"She began the race with very, very little to show on climate but made one of the biggest improvements in our rankings as she released additional plans and introduced legislation in the Senate like the Climate Equity Act," said Ryan Schleeter, a spokesperson for Greenpeace, which reviewed each candidate’s plan.

That plan was formally introduced as speculation over Biden’s choice for a running mate was reaching a crescendo, following a yearlong process of meeting with environmental justice groups to determine how to tweak the legislation.

The legislation would require the government to take stronger consideration of racial and economic inequalities in its environmental policies. One of its more unique components would require the Congressional Budget Office to assign legislation an “equity score” that would estimate the impact on what Harris calls front-line communities.


Biden’s plan also has a strong environmental justice component, something enhanced by the release of a new plan in July. That calls for establishing an Environmental and Climate Justice Division within the Justice Department and ensuring that disadvantaged communities receive 40 percent of spending for clean energy and energy efficiency deployment.

However, the justice component of Harris’s climate approach also raises questions about her own role within the system as a prosecutor and later as the attorney general of California.

Varshini Prakash, a co-founder of the youth climate group Sunrise Movement, highlighted the significance of seeing the first mixed-race Black and Indian woman on a presidential ticket.
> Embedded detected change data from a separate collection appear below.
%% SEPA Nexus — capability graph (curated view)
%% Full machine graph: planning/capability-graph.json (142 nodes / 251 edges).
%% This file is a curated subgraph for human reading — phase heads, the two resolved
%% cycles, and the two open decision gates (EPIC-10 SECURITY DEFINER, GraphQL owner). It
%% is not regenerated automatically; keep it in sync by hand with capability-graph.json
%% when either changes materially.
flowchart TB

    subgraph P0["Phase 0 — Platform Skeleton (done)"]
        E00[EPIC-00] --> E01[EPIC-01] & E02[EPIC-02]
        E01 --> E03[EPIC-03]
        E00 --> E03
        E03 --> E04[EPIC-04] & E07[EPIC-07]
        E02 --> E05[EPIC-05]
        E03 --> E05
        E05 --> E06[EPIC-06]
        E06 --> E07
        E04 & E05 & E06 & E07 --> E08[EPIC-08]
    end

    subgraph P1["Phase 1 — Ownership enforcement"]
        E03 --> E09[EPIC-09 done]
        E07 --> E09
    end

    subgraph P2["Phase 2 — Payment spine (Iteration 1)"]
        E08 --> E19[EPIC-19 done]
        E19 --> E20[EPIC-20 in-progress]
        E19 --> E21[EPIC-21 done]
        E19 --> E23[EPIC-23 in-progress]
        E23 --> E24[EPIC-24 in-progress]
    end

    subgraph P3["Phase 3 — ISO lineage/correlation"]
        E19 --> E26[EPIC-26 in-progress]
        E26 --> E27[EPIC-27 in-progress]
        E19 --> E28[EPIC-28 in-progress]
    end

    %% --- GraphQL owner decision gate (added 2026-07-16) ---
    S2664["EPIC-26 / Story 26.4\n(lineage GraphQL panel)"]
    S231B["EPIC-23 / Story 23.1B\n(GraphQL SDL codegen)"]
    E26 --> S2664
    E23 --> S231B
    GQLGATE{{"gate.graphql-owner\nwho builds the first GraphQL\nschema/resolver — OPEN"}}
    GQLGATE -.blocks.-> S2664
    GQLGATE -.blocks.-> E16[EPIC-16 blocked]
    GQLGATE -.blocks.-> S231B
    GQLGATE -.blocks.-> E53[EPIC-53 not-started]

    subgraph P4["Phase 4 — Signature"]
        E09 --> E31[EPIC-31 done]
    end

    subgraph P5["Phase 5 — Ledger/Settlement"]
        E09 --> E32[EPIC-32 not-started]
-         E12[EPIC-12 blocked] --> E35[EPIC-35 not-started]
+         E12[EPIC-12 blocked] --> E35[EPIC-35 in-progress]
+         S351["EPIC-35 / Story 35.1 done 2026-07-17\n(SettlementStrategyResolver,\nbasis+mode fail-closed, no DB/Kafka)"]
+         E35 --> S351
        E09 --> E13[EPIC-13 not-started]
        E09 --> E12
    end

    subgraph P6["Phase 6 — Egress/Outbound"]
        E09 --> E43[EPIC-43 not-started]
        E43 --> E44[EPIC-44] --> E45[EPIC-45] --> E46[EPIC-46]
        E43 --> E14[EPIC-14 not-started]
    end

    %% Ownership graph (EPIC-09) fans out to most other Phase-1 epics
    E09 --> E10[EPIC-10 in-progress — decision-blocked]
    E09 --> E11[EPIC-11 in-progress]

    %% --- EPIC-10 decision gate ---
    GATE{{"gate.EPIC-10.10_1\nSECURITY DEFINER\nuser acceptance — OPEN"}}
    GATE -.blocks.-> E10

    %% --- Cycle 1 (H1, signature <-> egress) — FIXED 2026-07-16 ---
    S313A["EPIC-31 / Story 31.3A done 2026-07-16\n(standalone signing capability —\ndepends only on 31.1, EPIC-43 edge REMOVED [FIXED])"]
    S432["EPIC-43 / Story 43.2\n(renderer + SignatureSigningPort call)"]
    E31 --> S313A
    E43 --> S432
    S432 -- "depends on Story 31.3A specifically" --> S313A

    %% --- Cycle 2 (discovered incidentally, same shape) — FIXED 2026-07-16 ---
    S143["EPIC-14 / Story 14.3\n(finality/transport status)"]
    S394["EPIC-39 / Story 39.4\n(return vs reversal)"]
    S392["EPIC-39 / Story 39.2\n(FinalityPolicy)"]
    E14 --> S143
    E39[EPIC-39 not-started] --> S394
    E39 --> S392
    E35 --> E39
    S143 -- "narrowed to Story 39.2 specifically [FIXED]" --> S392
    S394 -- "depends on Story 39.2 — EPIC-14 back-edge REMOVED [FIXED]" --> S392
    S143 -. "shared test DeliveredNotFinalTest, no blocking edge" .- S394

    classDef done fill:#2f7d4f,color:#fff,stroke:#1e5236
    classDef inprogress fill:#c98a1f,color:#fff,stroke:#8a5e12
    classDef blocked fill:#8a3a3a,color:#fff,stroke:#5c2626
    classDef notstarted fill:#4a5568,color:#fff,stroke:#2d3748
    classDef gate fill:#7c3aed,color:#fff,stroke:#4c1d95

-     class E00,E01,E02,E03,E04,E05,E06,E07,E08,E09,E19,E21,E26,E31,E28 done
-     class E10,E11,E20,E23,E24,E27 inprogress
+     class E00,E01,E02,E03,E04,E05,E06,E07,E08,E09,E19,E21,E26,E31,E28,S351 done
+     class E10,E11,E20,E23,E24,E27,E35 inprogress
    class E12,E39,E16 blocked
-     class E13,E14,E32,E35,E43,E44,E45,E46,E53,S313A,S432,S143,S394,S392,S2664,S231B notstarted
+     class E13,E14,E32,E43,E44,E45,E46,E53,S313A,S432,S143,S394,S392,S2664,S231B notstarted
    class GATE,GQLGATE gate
“I’m also deeply aware of Senator Harris’ record as a prosecutor and the ways in which a number of her decisions harmed communities of color, which our movement has spoken out about in the past and will continue to. We hope that she has learned from her past mistakes and continues listening to the activists who have taken to the streets as she has joined alongside them,” she said in a statement, adding that she hopes to “hold her accountable in office — just like we will with Joe Biden.”

President TrumpDonald TrumpUS, South Korea reach agreement on cost-sharing for troops Graham: Trump can make GOP bigger, stronger, or he 'could destroy it' Biden nominates female generals whose promotions were reportedly delayed under Trump MORE’s initial line of attack on Harris as Biden’s vice presidential pick didn’t focus much on her justice background, beyond calling her “nasty” to Supreme Court Justice Brett KavanaughBrett Michael KavanaughTrump promises to travel to Alaska to campaign against Murkowski Disgraced former media darling Andrew Cuomo must resign, but more for this reason Justices hear sparring over scope of safeguards for minority voters MORE during his confirmation hearing.

He did quickly jump on her climate credentials, however, saying at Tuesday’s coronavirus briefing that Harris was “against fracking.”

“I mean, how do you do that and go into Pennsylvania or Ohio or Oklahoma or the great state of Texas?” he said.

Harris’s initial climate plan mentions fracking only to say that oil companies should not be exempt from disclosing the chemicals used in the fluids needed for the drilling process.

The Biden team on Tuesday bragged about Harris’s environmental work as attorney general, including a 2016 suit against BP.

But Schleeter, whose organization Greenpeace advocates for a complete transition away from fossil fuels, noted that Harris failed to get an A rating from them in part due to her position on oil and gas, saying she could “benefit from increased detail and ambition for phasing out fossil fuels.”